▸ Aim of the exercise
Omitting all images, output the entries that follow exactly as written.

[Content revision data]
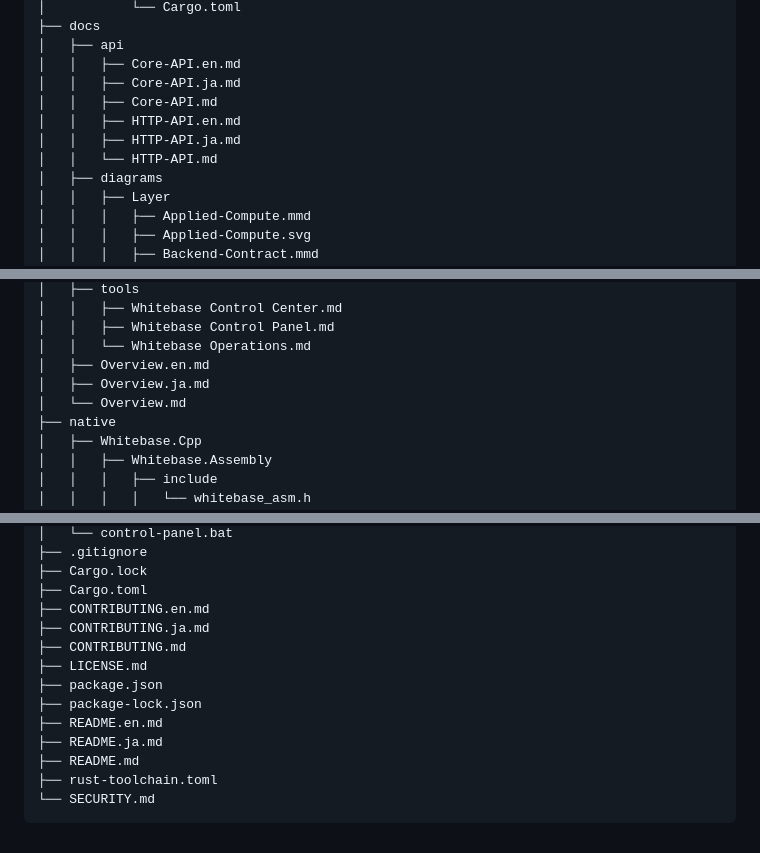
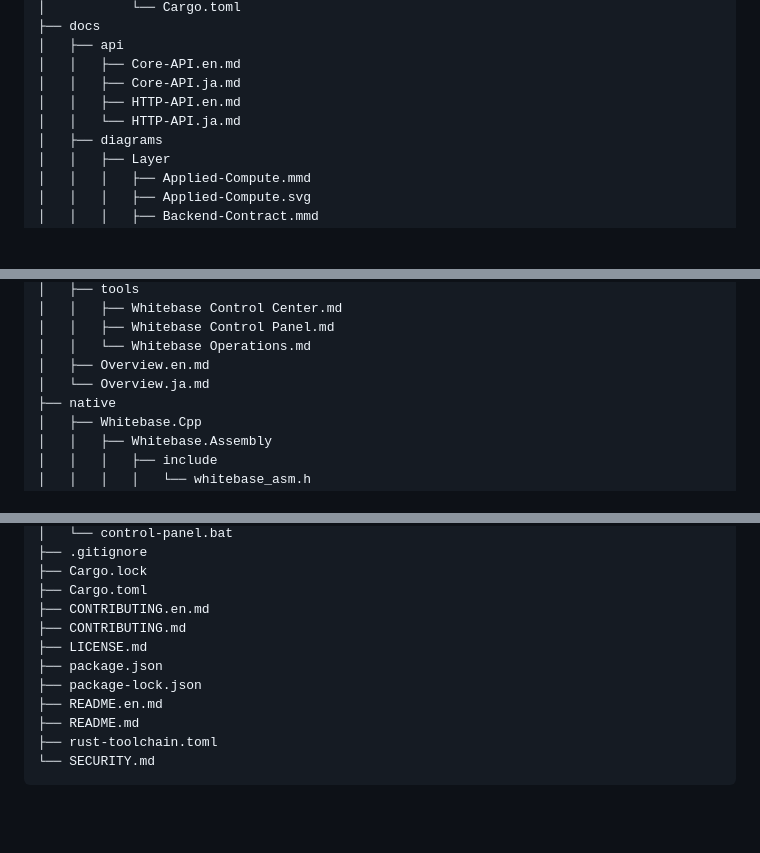
Before and after one commit to Hokutaka/Whitebase, a Markdown page: docs/project-tree.md, 3 parts joined by grey strips. Drawn GitHub-style; blank space fills up the shorter version.

Commit message:
Treeの修正

```diff
--- a/docs/project-tree.md
+++ b/docs/project-tree.md
@@ -260,10 +260,8 @@ Whitebase
 │   ├── api
 │   │   ├── Core-API.en.md
 │   │   ├── Core-API.ja.md
-│   │   ├── Core-API.md
 │   │   ├── HTTP-API.en.md
-│   │   ├── HTTP-API.ja.md
-│   │   └── HTTP-API.md
+│   │   └── HTTP-API.ja.md
 │   ├── diagrams
 │   │   ├── Layer
 │   │   │   ├── Applied-Compute.mmd
@@ -294,8 +292,7 @@ Whitebase
 │   │   ├── Whitebase Control Panel.md
 │   │   └── Whitebase Operations.md
 │   ├── Overview.en.md
-│   ├── Overview.ja.md
-│   └── Overview.md
+│   └── Overview.ja.md
 ├── native
 │   ├── Whitebase.Cpp
 │   │   ├── Whitebase.Assembly
@@ -404,13 +401,11 @@ Whitebase
 ├── Cargo.lock
 ├── Cargo.toml
 ├── CONTRIBUTING.en.md
-├── CONTRIBUTING.ja.md
 ├── CONTRIBUTING.md
 ├── LICENSE.md
 ├── package.json
 ├── package-lock.json
 ├── README.en.md
-├── README.ja.md
 ├── README.md
 ├── rust-toolchain.toml
 └── SECURITY.md
```
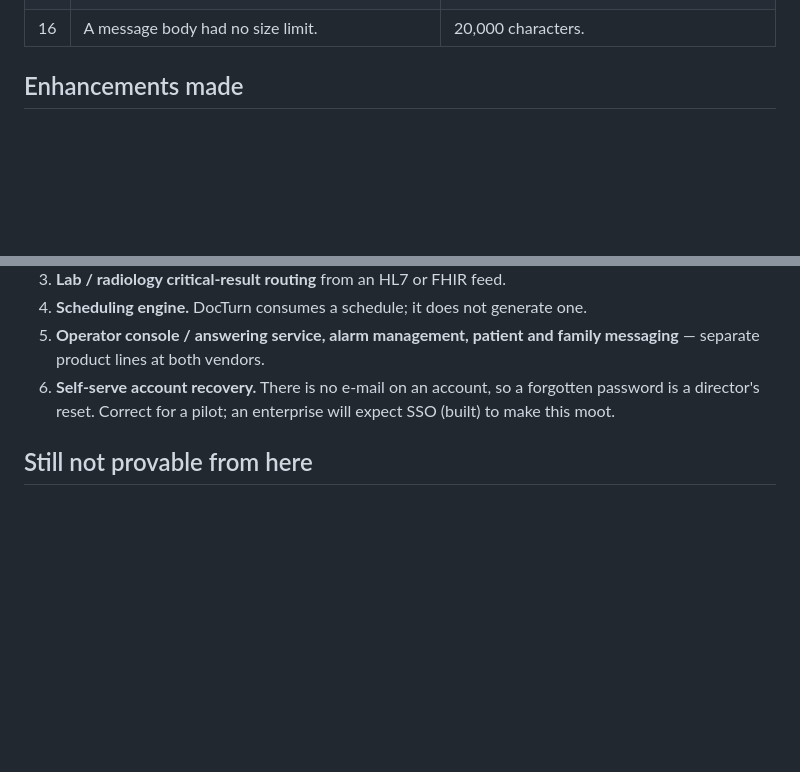
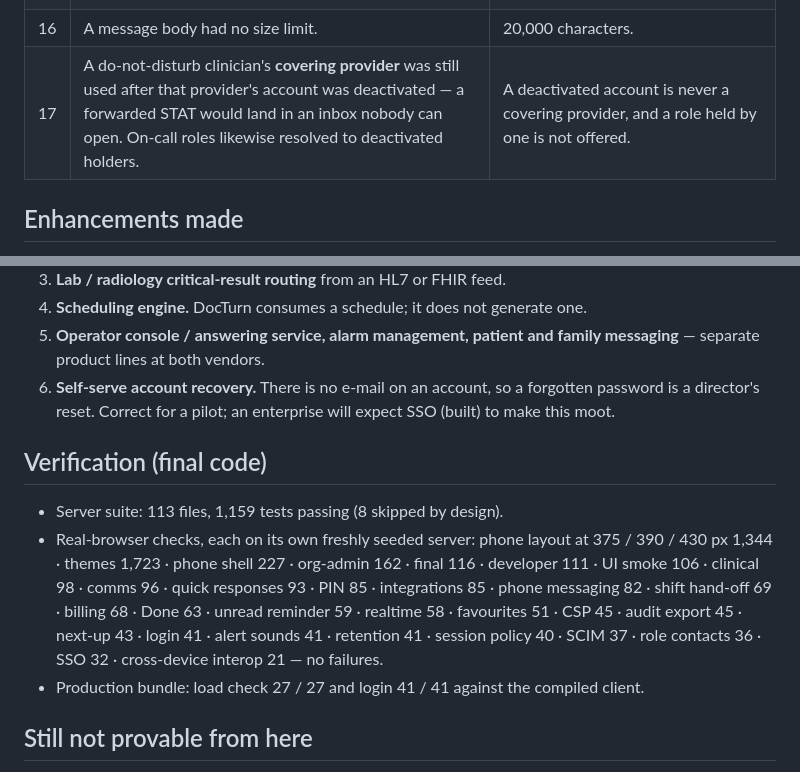
Before and after one commit to Aria0023/Docturn, a Markdown page: docs/ROLE_INTEROP_REVIEW.md, 2 parts joined by grey strips. Rendered like a GitHub page; blank space fills up the shorter version.

Commit message:
Review report: covering-provider finding and the verification totals
Co-Authored-By: Claude Fable 5.2 <noreply@anthropic.com>
Claude-Session: https://claude.ai/code/session_01PHogcPPg2Yby7YesakxJbx

```diff
--- a/docs/ROLE_INTEROP_REVIEW.md
+++ b/docs/ROLE_INTEROP_REVIEW.md
@@ -84,6 +84,7 @@ Cross-tenant access answers `404` everywhere (no existence oracle).
 | 14 | A sender "acknowledging" their own STAT announced an acknowledgement to the thread that the recipient never gave. | Only acknowledgements that were really recorded are announced. |
 | 15 | Any signed-in account could rewrite any consult's status or consultant, including pointing it at another tenant's user id, with no audit row. | Clinical roles only, the consultant must be an active account of the same organization, and every change is audited. |
 | 16 | A message body had no size limit. | 20,000 characters. |
+| 17 | A do-not-disturb clinician's **covering provider** was still used after that provider's account was deactivated — a forwarded STAT would land in an inbox nobody can open. On-call roles likewise resolved to deactivated holders. | A deactivated account is never a covering provider, and a role held by one is not offered. |
 
 ## Enhancements made
 
@@ -127,6 +128,20 @@ product.
    forgotten password is a director's reset. Correct for a pilot; an
    enterprise will expect SSO (built) to make this moot.
 
+## Verification (final code)
+
+* Server suite: 113 files, 1,159 tests passing (8 skipped by design).
+* Real-browser checks, each on its own freshly seeded server: phone layout at
+  375 / 390 / 430 px 1,344 · themes 1,723 · phone shell 227 · org-admin 162 ·
+  final 116 · developer 111 · UI smoke 106 · clinical 98 · comms 96 ·
+  quick responses 93 · PIN 85 · integrations 85 · phone messaging 82 ·
+  shift hand-off 69 · billing 68 · Done 63 · unread reminder 59 · realtime 58 ·
+  favourites 51 · CSP 45 · audit export 45 · next-up 43 · login 41 ·
+  alert sounds 41 · retention 41 · session policy 40 · SCIM 37 ·
+  role contacts 36 · SSO 32 · cross-device interop 21 — no failures.
+* Production bundle: load check 27 / 27 and login 41 / 41 against the compiled
+  client.
+
 ## Still not provable from here
 
 * Real-device behaviour (push while locked, Face ID, the native shells) —
```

▸ Solution to this problem
Before and after one commit to Hokutaka/Whitebase, a Markdown page: docs/project-tree.md, 3 parts joined by grey strips. Drawn GitHub-style; blank space fills up the shorter version.

Commit message:
Treeの修正

```diff
--- a/docs/project-tree.md
+++ b/docs/project-tree.md
@@ -260,10 +260,8 @@ Whitebase
 │   ├── api
 │   │   ├── Core-API.en.md
 │   │   ├── Core-API.ja.md
-│   │   ├── Core-API.md
 │   │   ├── HTTP-API.en.md
-│   │   ├── HTTP-API.ja.md
-│   │   └── HTTP-API.md
+│   │   └── HTTP-API.ja.md
 │   ├── diagrams
 │   │   ├── Layer
 │   │   │   ├── Applied-Compute.mmd
@@ -294,8 +292,7 @@ Whitebase
 │   │   ├── Whitebase Control Panel.md
 │   │   └── Whitebase Operations.md
 │   ├── Overview.en.md
-│   ├── Overview.ja.md
-│   └── Overview.md
+│   └── Overview.ja.md
 ├── native
 │   ├── Whitebase.Cpp
 │   │   ├── Whitebase.Assembly
@@ -404,13 +401,11 @@ Whitebase
 ├── Cargo.lock
 ├── Cargo.toml
 ├── CONTRIBUTING.en.md
-├── CONTRIBUTING.ja.md
 ├── CONTRIBUTING.md
 ├── LICENSE.md
 ├── package.json
 ├── package-lock.json
 ├── README.en.md
-├── README.ja.md
 ├── README.md
 ├── rust-toolchain.toml
 └── SECURITY.md
```
Before and after one commit to Aria0023/Docturn, a Markdown page: docs/ROLE_INTEROP_REVIEW.md, 2 parts joined by grey strips. Rendered like a GitHub page; blank space fills up the shorter version.

Commit message:
Review report: covering-provider finding and the verification totals
Co-Authored-By: Claude Fable 5.2 <noreply@anthropic.com>
Claude-Session: https://claude.ai/code/session_01PHogcPPg2Yby7YesakxJbx

```diff
--- a/docs/ROLE_INTEROP_REVIEW.md
+++ b/docs/ROLE_INTEROP_REVIEW.md
@@ -84,6 +84,7 @@ Cross-tenant access answers `404` everywhere (no existence oracle).
 | 14 | A sender "acknowledging" their own STAT announced an acknowledgement to the thread that the recipient never gave. | Only acknowledgements that were really recorded are announced. |
 | 15 | Any signed-in account could rewrite any consult's status or consultant, including pointing it at another tenant's user id, with no audit row. | Clinical roles only, the consultant must be an active account of the same organization, and every change is audited. |
 | 16 | A message body had no size limit. | 20,000 characters. |
+| 17 | A do-not-disturb clinician's **covering provider** was still used after that provider's account was deactivated — a forwarded STAT would land in an inbox nobody can open. On-call roles likewise resolved to deactivated holders. | A deactivated account is never a covering provider, and a role held by one is not offered. |
 
 ## Enhancements made
 
@@ -127,6 +128,20 @@ product.
    forgotten password is a director's reset. Correct for a pilot; an
    enterprise will expect SSO (built) to make this moot.
 
+## Verification (final code)
+
+* Server suite: 113 files, 1,159 tests passing (8 skipped by design).
+* Real-browser checks, each on its own freshly seeded server: phone layout at
+  375 / 390 / 430 px 1,344 · themes 1,723 · phone shell 227 · org-admin 162 ·
+  final 116 · developer 111 · UI smoke 106 · clinical 98 · comms 96 ·
+  quick responses 93 · PIN 85 · integrations 85 · phone messaging 82 ·
+  shift hand-off 69 · billing 68 · Done 63 · unread reminder 59 · realtime 58 ·
+  favourites 51 · CSP 45 · audit export 45 · next-up 43 · login 41 ·
+  alert sounds 41 · retention 41 · session policy 40 · SCIM 37 ·
+  role contacts 36 · SSO 32 · cross-device interop 21 — no failures.
+* Production bundle: load check 27 / 27 and login 41 / 41 against the compiled
+  client.
+
 ## Still not provable from here
 
 * Real-device behaviour (push while locked, Face ID, the native shells) —
```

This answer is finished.